Change detection outputs:
>>>
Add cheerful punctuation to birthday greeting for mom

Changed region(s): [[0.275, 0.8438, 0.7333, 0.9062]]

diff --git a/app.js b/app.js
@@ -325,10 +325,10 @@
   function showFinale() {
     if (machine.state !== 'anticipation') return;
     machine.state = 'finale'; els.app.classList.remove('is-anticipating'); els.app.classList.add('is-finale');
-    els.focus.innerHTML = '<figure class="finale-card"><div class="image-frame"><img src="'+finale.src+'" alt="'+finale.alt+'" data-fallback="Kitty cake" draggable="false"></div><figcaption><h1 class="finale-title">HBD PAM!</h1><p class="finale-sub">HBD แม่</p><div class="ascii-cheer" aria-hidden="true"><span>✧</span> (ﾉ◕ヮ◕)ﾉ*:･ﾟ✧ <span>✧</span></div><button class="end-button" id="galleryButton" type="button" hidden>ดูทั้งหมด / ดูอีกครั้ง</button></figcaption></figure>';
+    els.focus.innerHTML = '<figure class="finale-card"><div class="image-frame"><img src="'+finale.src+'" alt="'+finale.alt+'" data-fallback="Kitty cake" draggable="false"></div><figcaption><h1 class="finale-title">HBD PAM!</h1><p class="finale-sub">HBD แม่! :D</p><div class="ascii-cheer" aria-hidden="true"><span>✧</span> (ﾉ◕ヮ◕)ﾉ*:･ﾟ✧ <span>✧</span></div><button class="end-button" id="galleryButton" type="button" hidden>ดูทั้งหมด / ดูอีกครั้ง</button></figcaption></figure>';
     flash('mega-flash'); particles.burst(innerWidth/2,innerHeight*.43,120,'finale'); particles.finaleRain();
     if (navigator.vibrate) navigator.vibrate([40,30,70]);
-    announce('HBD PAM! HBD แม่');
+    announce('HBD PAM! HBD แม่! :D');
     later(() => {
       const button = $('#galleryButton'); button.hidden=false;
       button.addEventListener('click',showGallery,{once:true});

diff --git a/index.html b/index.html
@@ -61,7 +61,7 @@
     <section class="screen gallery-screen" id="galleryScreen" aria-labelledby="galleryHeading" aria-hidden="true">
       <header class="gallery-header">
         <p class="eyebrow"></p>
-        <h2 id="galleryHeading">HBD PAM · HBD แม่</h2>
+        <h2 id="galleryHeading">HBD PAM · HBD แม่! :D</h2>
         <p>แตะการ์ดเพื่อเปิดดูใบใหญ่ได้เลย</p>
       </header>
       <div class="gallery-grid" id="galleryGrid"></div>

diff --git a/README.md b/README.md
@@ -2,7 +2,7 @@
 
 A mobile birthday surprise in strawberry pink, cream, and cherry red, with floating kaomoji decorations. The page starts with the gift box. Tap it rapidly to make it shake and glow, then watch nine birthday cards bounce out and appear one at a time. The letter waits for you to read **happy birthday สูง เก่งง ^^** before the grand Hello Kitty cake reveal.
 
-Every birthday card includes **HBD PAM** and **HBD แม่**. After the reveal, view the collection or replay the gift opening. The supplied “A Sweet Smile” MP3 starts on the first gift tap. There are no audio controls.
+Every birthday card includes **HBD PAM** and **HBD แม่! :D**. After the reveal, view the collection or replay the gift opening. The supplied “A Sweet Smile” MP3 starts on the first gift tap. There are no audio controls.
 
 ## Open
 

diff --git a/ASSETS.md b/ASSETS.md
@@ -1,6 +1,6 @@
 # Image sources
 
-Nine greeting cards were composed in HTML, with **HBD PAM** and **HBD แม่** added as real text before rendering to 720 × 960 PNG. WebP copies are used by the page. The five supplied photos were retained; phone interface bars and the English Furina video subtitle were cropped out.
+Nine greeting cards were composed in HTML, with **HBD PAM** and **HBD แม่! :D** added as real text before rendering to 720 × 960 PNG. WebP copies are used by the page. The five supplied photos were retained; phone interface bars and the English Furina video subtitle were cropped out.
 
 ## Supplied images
<<<
>>>
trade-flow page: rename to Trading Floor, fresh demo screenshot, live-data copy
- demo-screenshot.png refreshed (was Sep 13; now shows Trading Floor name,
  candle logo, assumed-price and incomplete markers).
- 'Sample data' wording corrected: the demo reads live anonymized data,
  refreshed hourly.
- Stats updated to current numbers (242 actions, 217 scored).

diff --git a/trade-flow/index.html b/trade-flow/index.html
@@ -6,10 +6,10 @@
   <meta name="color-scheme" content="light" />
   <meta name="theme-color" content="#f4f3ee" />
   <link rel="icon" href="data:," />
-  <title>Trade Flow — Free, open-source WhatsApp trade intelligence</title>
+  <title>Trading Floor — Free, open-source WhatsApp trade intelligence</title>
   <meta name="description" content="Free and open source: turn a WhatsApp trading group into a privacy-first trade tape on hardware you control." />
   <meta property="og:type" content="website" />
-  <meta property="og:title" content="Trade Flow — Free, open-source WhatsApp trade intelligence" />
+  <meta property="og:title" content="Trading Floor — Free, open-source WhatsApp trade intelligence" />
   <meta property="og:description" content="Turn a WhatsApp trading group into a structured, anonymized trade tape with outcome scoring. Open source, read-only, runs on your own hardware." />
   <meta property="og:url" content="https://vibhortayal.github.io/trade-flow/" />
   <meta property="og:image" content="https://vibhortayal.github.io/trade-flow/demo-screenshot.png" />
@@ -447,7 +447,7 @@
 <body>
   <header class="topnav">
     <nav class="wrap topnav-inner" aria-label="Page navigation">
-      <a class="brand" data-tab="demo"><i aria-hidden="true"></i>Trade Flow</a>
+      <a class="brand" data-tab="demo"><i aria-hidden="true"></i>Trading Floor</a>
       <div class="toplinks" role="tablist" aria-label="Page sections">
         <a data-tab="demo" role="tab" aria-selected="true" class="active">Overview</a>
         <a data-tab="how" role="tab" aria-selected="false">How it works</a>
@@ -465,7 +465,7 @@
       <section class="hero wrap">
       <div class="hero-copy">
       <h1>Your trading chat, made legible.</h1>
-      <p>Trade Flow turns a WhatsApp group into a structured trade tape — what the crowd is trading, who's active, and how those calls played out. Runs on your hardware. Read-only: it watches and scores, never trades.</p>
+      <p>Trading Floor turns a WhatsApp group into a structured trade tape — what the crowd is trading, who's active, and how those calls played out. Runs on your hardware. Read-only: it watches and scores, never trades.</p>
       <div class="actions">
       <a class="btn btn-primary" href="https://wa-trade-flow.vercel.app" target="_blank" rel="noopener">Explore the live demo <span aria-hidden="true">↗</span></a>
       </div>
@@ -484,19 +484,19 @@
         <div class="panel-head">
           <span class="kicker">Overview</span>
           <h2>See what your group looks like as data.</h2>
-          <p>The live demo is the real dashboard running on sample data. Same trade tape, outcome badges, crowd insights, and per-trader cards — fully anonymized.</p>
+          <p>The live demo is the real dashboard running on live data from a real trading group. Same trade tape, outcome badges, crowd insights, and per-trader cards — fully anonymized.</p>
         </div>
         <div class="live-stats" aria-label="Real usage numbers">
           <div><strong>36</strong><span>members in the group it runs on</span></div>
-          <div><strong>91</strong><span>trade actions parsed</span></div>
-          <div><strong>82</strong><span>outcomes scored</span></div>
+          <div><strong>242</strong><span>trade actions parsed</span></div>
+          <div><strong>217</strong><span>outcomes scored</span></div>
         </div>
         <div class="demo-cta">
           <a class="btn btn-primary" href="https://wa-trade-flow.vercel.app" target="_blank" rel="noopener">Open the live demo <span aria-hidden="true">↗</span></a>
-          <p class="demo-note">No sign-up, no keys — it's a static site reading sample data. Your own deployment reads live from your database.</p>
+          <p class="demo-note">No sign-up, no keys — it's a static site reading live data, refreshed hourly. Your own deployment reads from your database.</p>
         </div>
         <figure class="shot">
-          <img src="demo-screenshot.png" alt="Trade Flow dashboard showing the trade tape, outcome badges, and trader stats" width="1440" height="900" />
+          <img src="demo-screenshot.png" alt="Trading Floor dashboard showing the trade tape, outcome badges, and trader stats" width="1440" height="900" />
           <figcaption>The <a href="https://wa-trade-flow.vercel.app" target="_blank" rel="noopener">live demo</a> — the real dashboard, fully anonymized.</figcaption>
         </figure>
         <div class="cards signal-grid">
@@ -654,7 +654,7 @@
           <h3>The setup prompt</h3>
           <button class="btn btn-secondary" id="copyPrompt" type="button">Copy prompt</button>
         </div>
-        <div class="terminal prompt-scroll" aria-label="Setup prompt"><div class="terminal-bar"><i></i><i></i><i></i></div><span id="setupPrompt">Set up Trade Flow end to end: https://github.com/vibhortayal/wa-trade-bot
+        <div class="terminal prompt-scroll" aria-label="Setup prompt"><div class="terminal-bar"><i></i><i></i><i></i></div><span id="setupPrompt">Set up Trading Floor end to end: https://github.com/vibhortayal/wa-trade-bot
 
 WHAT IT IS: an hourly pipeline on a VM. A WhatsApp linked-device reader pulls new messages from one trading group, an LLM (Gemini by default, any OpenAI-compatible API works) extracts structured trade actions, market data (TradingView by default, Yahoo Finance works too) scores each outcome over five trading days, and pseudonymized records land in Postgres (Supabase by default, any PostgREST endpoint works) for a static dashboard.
<<<
◆ **Activity**
Look through the entries above and quote exactly the lines from the line with "Add cheerful punctuation" to the line with "-61,7 +61,7 @@", counting both of those lines.

◆ **Exercise answer**
Add cheerful punctuation to birthday greeting for mom

Changed region(s): [[0.275, 0.8438, 0.7333, 0.9062]]

diff --git a/app.js b/app.js
@@ -325,10 +325,10 @@
   function showFinale() {
     if (machine.state !== 'anticipation') return;
     machine.state = 'finale'; els.app.classList.remove('is-anticipating'); els.app.classList.add('is-finale');
-    els.focus.innerHTML = '<figure class="finale-card"><div class="image-frame"><img src="'+finale.src+'" alt="'+finale.alt+'" data-fallback="Kitty cake" draggable="false"></div><figcaption><h1 class="finale-title">HBD PAM!</h1><p class="finale-sub">HBD แม่</p><div class="ascii-cheer" aria-hidden="true"><span>✧</span> (ﾉ◕ヮ◕)ﾉ*:･ﾟ✧ <span>✧</span></div><button class="end-button" id="galleryButton" type="button" hidden>ดูทั้งหมด / ดูอีกครั้ง</button></figcaption></figure>';
+    els.focus.innerHTML = '<figure class="finale-card"><div class="image-frame"><img src="'+finale.src+'" alt="'+finale.alt+'" data-fallback="Kitty cake" draggable="false"></div><figcaption><h1 class="finale-title">HBD PAM!</h1><p class="finale-sub">HBD แม่! :D</p><div class="ascii-cheer" aria-hidden="true"><span>✧</span> (ﾉ◕ヮ◕)ﾉ*:･ﾟ✧ <span>✧</span></div><button class="end-button" id="galleryButton" type="button" hidden>ดูทั้งหมด / ดูอีกครั้ง</button></figcaption></figure>';
     flash('mega-flash'); particles.burst(innerWidth/2,innerHeight*.43,120,'finale'); particles.finaleRain();
     if (navigator.vibrate) navigator.vibrate([40,30,70]);
-    announce('HBD PAM! HBD แม่');
+    announce('HBD PAM! HBD แม่! :D');
     later(() => {
       const button = $('#galleryButton'); button.hidden=false;
       button.addEventListener('click',showGallery,{once:true});

diff --git a/index.html b/index.html
@@ -61,7 +61,7 @@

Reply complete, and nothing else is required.